After finishing Weekends at Bellevue about four days ago I can say that yes, as a reader intent on learning about the darker side of New York City I was not disappointed. Just as Dante had Virgil to serve as his guide to the hereafter, I had the luxury of Dr. Holland serving as my guide to that city’s world of the mentally ill. But perhaps more importantly, what impressed me the most by Holland’s memoir was her ability to learn and grow as a person.
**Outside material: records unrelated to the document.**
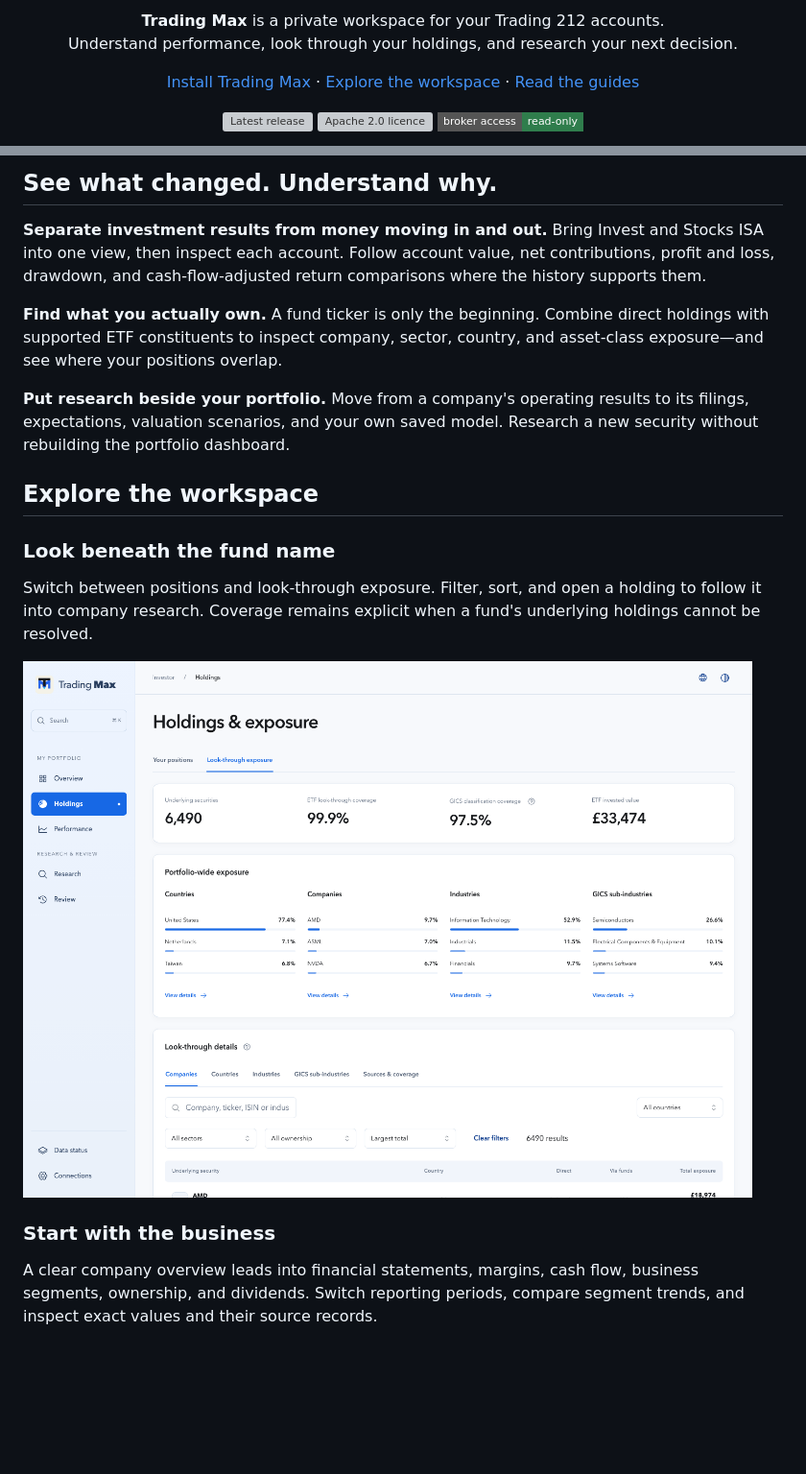
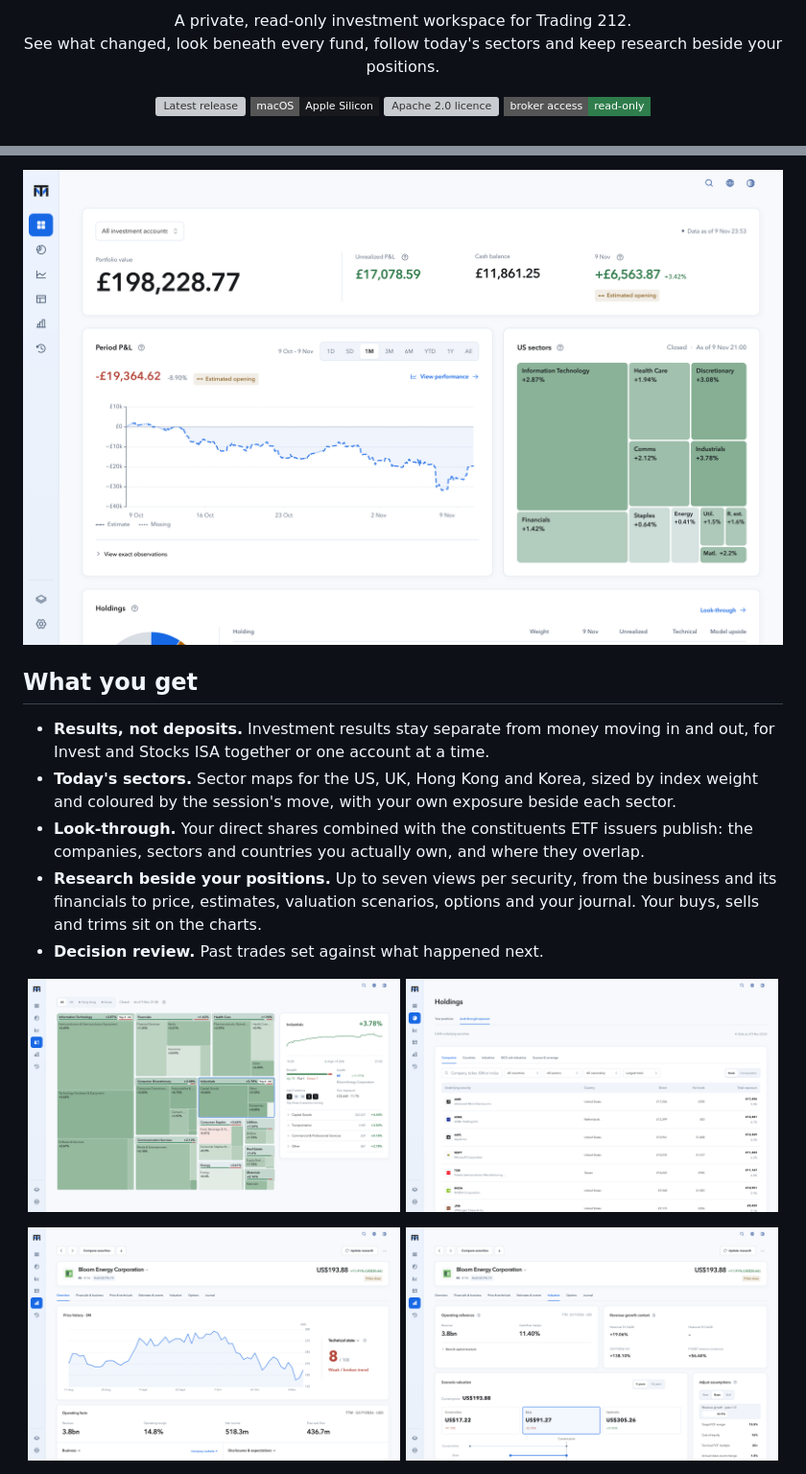
Before and after one commit to engramai-co/trading-max, a Markdown page: README.md, 2 parts joined by grey strips. Shown at 96% size. Rendered like a GitHub page; pictures changed too: docs/assets/holdings-exposure.png, docs/assets/research-overview.png, docs/assets/research-valuation.png; badges without logos; blank space fills up the shorter version; grey boxes are pictures that could not be loaded.

```diff
--- a/README.md
+++ b/README.md
@@ -4,17 +9,12 @@
 
 <p align="center">
-  <strong>Trading Max</strong> is a private workspace for your Trading 212 accounts.<br>
-  Understand performance, look through your holdings, and research your next decision.
+  A private, read-only investment workspace for Trading 212.<br>
+  See what changed, look beneath every fund, follow today's sectors and keep research beside your positions.
 </p>
 
 <p align="center">
-  <a href="#get-started">Install Trading Max</a> ·
-  <a href="#explore-the-workspace">Explore the workspace</a> ·
-  <a href="docs/README.md">Read the guides</a>
-</p>
-
-<p align="center">
-  <a href="https://github.com/engramai-co/trading-max/releases/latest"><img alt="Latest release" src="https://img.shields.io/github/v/release/engramai-co/trading-max?style=flat-square&color=1768E5"></a>
+  <a href="https://github.com/engramai-co/trading-max/releases/latest"><img alt="Latest release" src="https://img.shields.io/github/v/release/engramai-co/trading-max?style=flat-square&color=1768E5&label=release"></a>
+  <a href="https://github.com/engramai-co/trading-max/releases/latest"><img alt="macOS on Apple Silicon" src="https://img.shields.io/badge/macOS-Apple%20Silicon-17191C?style=flat-square&logo=apple&logoColor=white"></a>
   <a href="LICENSE"><img alt="Apache 2.0 licence" src="https://img.shields.io/github/license/engramai-co/trading-max?style=flat-square&color=17191C"></a>
   <img alt="Read-only broker access" src="https://img.shields.io/badge/broker%20access-read--only-2F7D4C?style=flat-square">
 </p>
@@ -23,32 +27,29 @@
 
-## See what changed. Understand why.
+<p align="center">
+  <img src="docs/assets/workspace-overview.png" alt="Trading Max overview: portfolio value, period P&L, today's US sectors and the holdings panel" width="100%">
+</p>
 
-**Separate investment results from money moving in and out.** Bring Invest and
-Stocks ISA into one view, then inspect each account. Follow account value,
-net contributions, profit and loss, drawdown, and cash-flow-adjusted return
-comparisons where the history supports them.
+## What you get
 
-**Find what you actually own.** A fund ticker is only the beginning. Combine
-direct holdings with supported ETF constituents to inspect company, sector,
-country, and asset-class exposure—and see where your positions overlap.
+- **Results, not deposits.** Investment results stay separate from money moving
+  in and out, for Invest and Stocks ISA together or one account at a time.
+- **Today's sectors.** Sector maps for the US, UK, Hong Kong and Korea, sized by
+  index weight and coloured by the session's move, with your own exposure beside
+  each sector.
+- **Look-through.** Your direct shares combined with the constituents ETF issuers
+  publish: the companies, sectors and countries you actually own, and where they
+  overlap.
+- **Research beside your positions.** Up to seven views per security, from the
+  business and its financials to price, estimates, valuation scenarios, options
+  and your journal. Your buys, sells and trims sit on the charts.
+- **Decision review.** Past trades set against what happened next.
 
-**Put research beside your portfolio.** Move from a company's operating results
-to its filings, expectations, valuation scenarios, and your own saved model.
-Research a new security without rebuilding the portfolio dashboard.
+<p align="center">
+  <img src="docs/assets/sectors-overview.png" alt="US sector map with the Industrials detail: intraday path, breadth, leader and your exposure" width="49%">
+  <img src="docs/assets/holdings-exposure.png" alt="Look-through exposure by company, split into direct holdings and holdings via funds" width="49%">
+</p>
+<p align="center">
+  <img src="docs/assets/research-overview.png" alt="Company research: three-month price history, technical state and operating facts" width="49%">
+  <img src="docs/assets/research-valuation.png" alt="Valuation scenarios compared with the current price, with editable assumptions" width="49%">
+</p>
 
-## Explore the workspace
-
-### Look beneath the fund name
-
-Switch between positions and look-through exposure. Filter, sort, and open a
-holding to follow it into company research. Coverage remains explicit when a
-fund's underlying holdings cannot be resolved.
-
-![Look-through holdings, allocation views, and underlying company exposure](docs/assets/holdings-exposure.png)
-
-### Start with the business
-
-A clear company overview leads into financial statements, margins, cash flow,
-business segments, ownership, and dividends. Switch reporting periods, compare
-segment trends, and inspect exact values and their source records.
-
```
Also changed, not shown: other parts of README.md (+59 -72 lines), docs/installation/desktop-onboarding.md (+2 -2 lines), docs/installation/desktop-updates.md (+16 -12 lines), docs/assets/research-financials.png (deleted).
Besides her many stories of day-to-day life dealing with the manic, the psychotic, the delusional, the suicidal, the addicted and everything in between, I’m glad she included a few notable incidents that occurred over the last decade. Besides the terrorist attacks on 9/11, she also recalls the senseless murder of Kendra Webdale, an up and coming young writer, who in 1998 was pushed in front of an oncoming subway train by a schizophrenic man. Holland was also a good friend of actor, writer and performance artist Spalding Gray and recalls his struggles with depression, ultimately causing him to take his life in 2004. I remember reading about both Webdale’s murder and Gray’s suicide in the national edition of the New York Times. I’m glad Holland was able to give a first hand account of both two events and in doing so put a human face on such tragedies.
Lastly, like I mentioned earlier, Holland as an individual grew throughout the memoir. When she starts her career, she is brash, somewhat immature and at times even reckless. Like many of us, after a number of years she grows into a loving and responsible parent who is considerably wiser and a bit more patient with the world. As a result of what she has learned, she also pontificates that the line separating the mentally ill and the “normal’ is a thin and diaphanous one, and our insecurity in dealing with this tenuous delineation is the cause for much of our fear and stigmatization of that vulnerable class of people. I don’t always see such tangible signs of personal growth in a memoir.
Much like many of the books I’ve discussed on this blog, Holland’s memoir has inspired me to read other books dealing with mental illness and related topics. Martha Stout’s The Sociopath Next Door, E. Fuller Torrey’s The Insanity Offense and Lee Stringer’s Grand Central Winter have all been on my list to read. After reading Weekends at Bellevue I think it’s high time I finally got off my butt and read them.